As a result, Impossible Foods has expanded its 2-year-old donations program(opens in a new tab), which serves at-risk citizens -- from the homeless to students and families who would ordinarily rely on free or subsidized meals at schools but who cannot get food that way during the school closures from COVID-19. Since the start of the pandemic, Impossible Foods has donated more than 100,000 pounds of product(opens in a new tab) to food banks located close to the sites where Impossible Burger is produced.
Since the start of the pandemic, Impossible Foods has taken aggressive measures to prioritize the health and safety of its employees and the communities it serves, including:
mandatory work-from-home policies for all workers who can conceivably telecommute;
stringent restrictions on external visitors to company facilities and those of co-manufacturing partners;

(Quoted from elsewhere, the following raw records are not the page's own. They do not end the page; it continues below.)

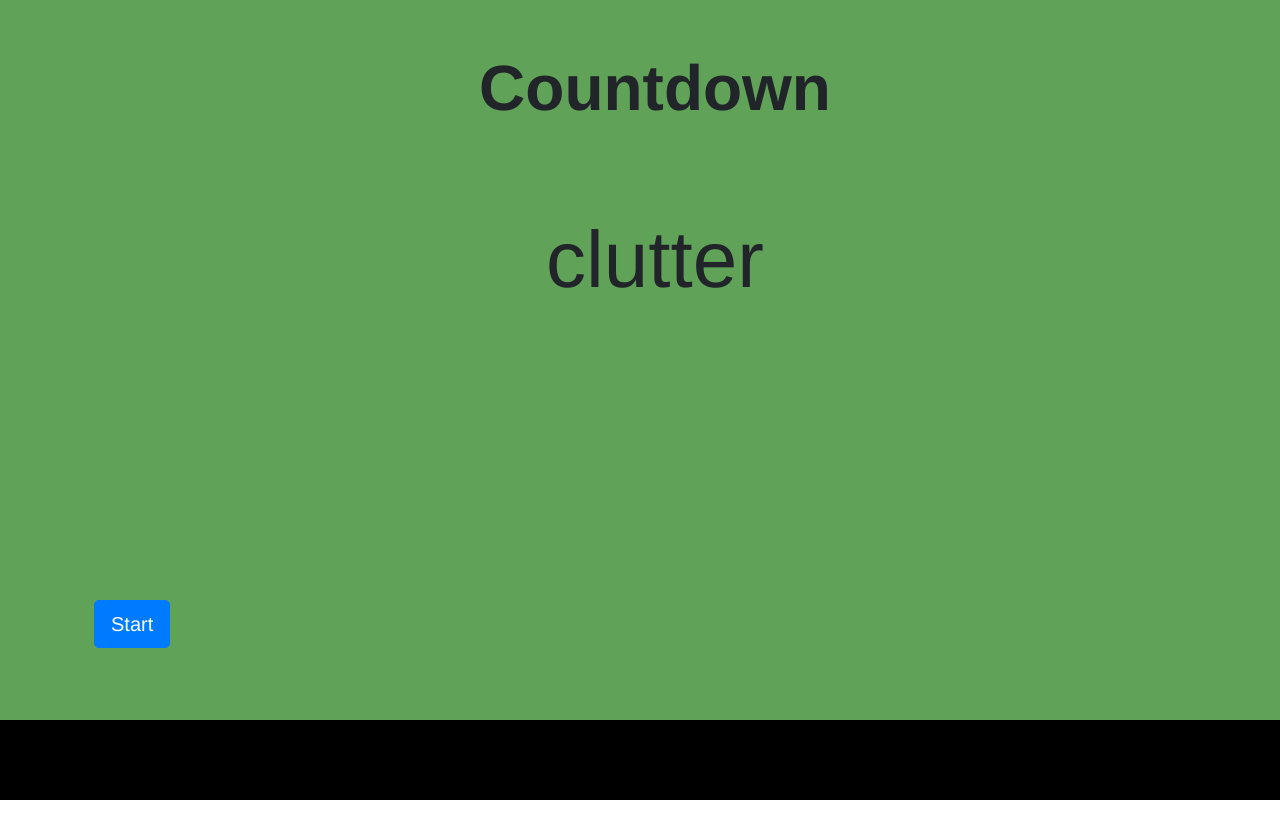
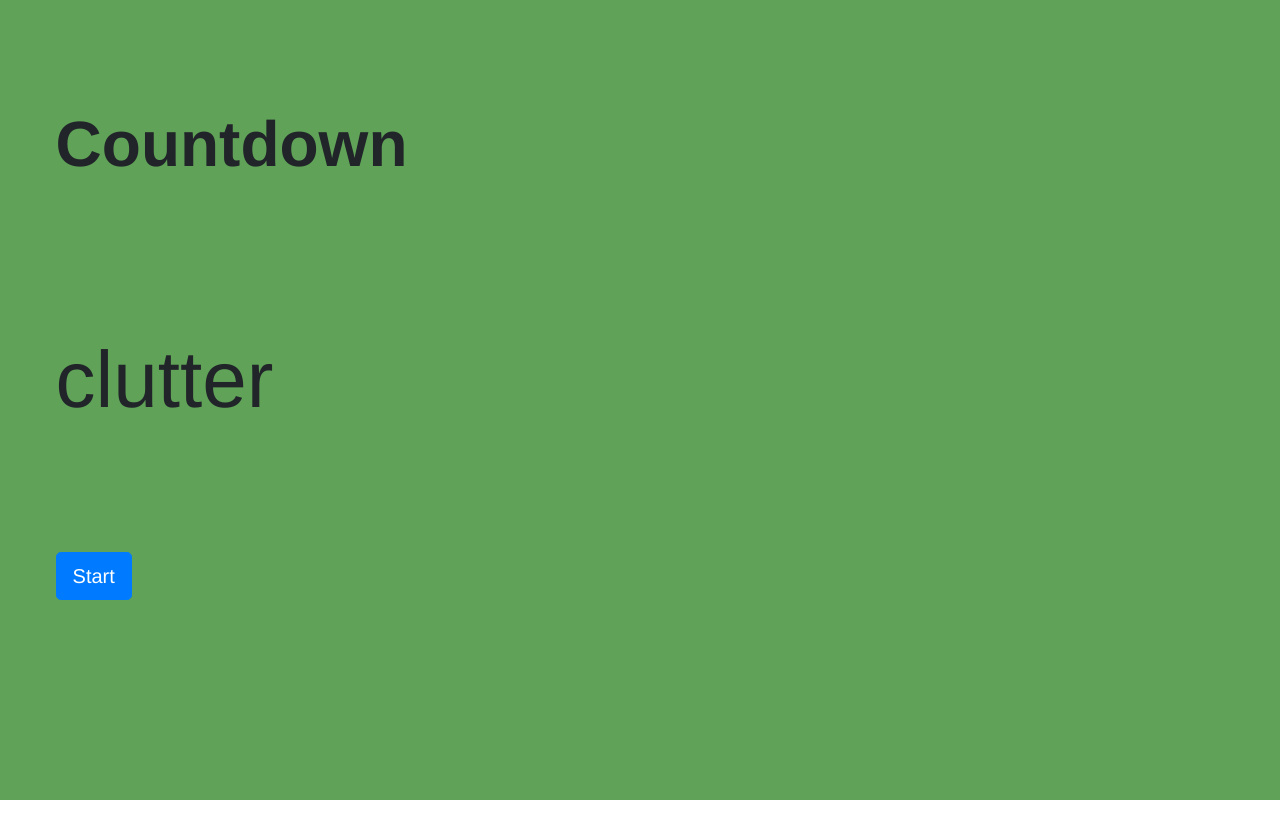
Before and after one commit to this-oliver/clutter, a Vue app: page /#/ in a window 1280 px wide. Shown: the top 838 px of the page. After the commit the page ends 800 px from the top, so only its background shows below. Built offline with nearby package versions, Linux system fonts and the light colour scheme.

Commit message:
resolves #16 by improving ui for smaller screens - removes nav bar - changes font size according to screen size allowing for better readability - adds emojis for timer and score

```diff
--- a/src/App.vue
+++ b/src/App.vue
@@ -1,17 +1,13 @@
 <template>
   <div id="app">
-    <b-container fluid>
+    <b-container fluid id="content">
       <!-- content -->
       <b-row>
         <b-col>
-          <router-view id="content" />
+          <router-view />
         </b-col>
       </b-row>
     </b-container>
-    <!-- navigation bar -->
-    <nav id="navigation">
-      <ul></ul>
-    </nav>
   </div>
 </template>
 
@@ -24,28 +20,14 @@ export default {
 <style scoped>
 #app {
   font-family: "Avenir", Helvetica, Arial, sans-serif;
-  -webkit-font-smoothing: antialiased;
-  -moz-osx-font-smoothing: grayscale;
   background: #60a358;
 }
 
 #content {
-  height: 90vh;
+  height: 100vh;
   width: 100vw;
 }
 
-#navigation {
-  position: fixed;
-  bottom: 0;
-  width: 100vw;
-  height: 10vh;
-  color: white;
-  background-color: rgb(0, 0, 0);
-}
-
-#navigation li {
-  list-style-type: none;
-  margin: 0 2vw;
-  float: left;
+@media only screen and (max-width: 600px) {
 }
 </style>
--- a/src/components/Clutter.vue
+++ b/src/components/Clutter.vue
@@ -2,13 +2,13 @@
   <div>
     <b-container fluid>
       <!-- timer -->
-      <b-row class="justify-content-md-center" id="scoreboard">
+      <b-row id="scoreboard">
+        <b-col cols="8" id="timer">
+          <p v-if="this.gameStarted != true">Countdown</p>
+          <p v-else>&#9201; {{showTime}}</p>
+        </b-col>
         <b-col v-if="gameStarted" cols="4" id="score">
-          <p>Score[ {{score}} ]</p>
-        </b-col>
-        <b-col cols="8" id="timer">
-          <p v-if="this.gameStarted == true">{{showTime}}</p>
-          <p v-else>Countdown</p>
+          <p>{{score}} &#127941;</p>
         </b-col>
       </b-row>
       <!-- word -->
@@ -125,7 +125,7 @@ export default {
   },
   computed: {
     showTime: function() {
-      return this.timer + " secs";
+      return this.timer;
     }
   },
   methods: {
@@ -232,34 +232,46 @@ export default {
 <!-- Add "scoped" attribute to limit CSS to this component only -->
 <style scoped>
 #scoreboard {
-  height: 20vh;
-  padding: 5vh 5vw;
+  margin-top: 10vh;
+  padding: 2vh 2vw;
 }
 
 #timer {
-  text-align: center;
+  font-weight: bold;
   font-size: 4em;
-  font-weight: bold;
 }
 
 #score {
-  color: yellow;
-  text-align: left;
-  font-weight: 700;
-  font-size: 2em;
+  font-weight: bold;
+  font-size: 4em;
+  text-align: end;
 }
 
 #word {
-  height: 50vh;
-  padding: 5vh 5vw;
+  margin-top: 10vh;
+  padding: 2vh 2vw;
 
-  text-align: center;
   font-size: 5em;
 }
+
 #buttons {
-  height: 20vh;
-  padding: 5vh 5vw;
+  margin-top: 10vh;
+  padding: 2vh 2vw;
+}
 
-  text-align: center;
+@media only screen and (max-width: 600px) {
+  #timer {
+    font-size: 2em;
+    font-weight: bold;
+  }
+
+  #score {
+    font-size: 2em;
+    font-weight: bold;
+  }
+
+  #word {
+    font-size: 2.5em;
+  }
 }
 </style>
```
Also changed, not shown: src/assets/emoji.json (added, +26 -0 lines).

a ban on virtually all work-related travel and events, both domestic and international;
and daily sanitizing, disinfecting and deep cleaning of all workplaces to ensure the strictest hygiene standards and utmost safety.
“Our No. 1 priority is the safety of our employees, customers and consumers,” said Impossible Foods’ Vice President of Communication Jessica Appelgren, who oversees the company’s “social good” efforts. “At the same time, we recognize our responsibility for the welfare of our community, including the entire San Francisco Bay Area, our global supplier and customer network, millions of customers, and billions of people who are relying on food manufacturers to produce supplies in times of need(opens in a new tab).”
ABOUT IMPOSSIBLE FOODS
Based in California’s Silicon Valley, Impossible Foods makes delicious, nutritious meat and dairy products from plants — with a much smaller environmental footprint than meat from animals. The privately held food tech startup was founded in 2011 by Patrick O. Brown, M.D., Ph.D., Professor Emeritus of Biochemistry at Stanford University and a former Howard Hughes Medical Institute investigator. Investors include Mirae Asset Global Investments, Khosla Ventures, Bill Gates, Google Ventures, Horizons Ventures, UBS, Viking Global Investors, Temasek, Sailing Capital, and Open Philanthropy Project.
Impossible Foods was Inc. Magazine’s company of the year(opens in a new tab) and one of Time Magazine’s 50 Genius companies(opens in a new tab). The flagship product, Impossible Burger, was named top plant-based burger by the New York Times(opens in a new tab) and received the Food and Beverage (FABI) Award(opens in a new tab) from the National Restaurant Association.
Rachel Soeharto ([email protected])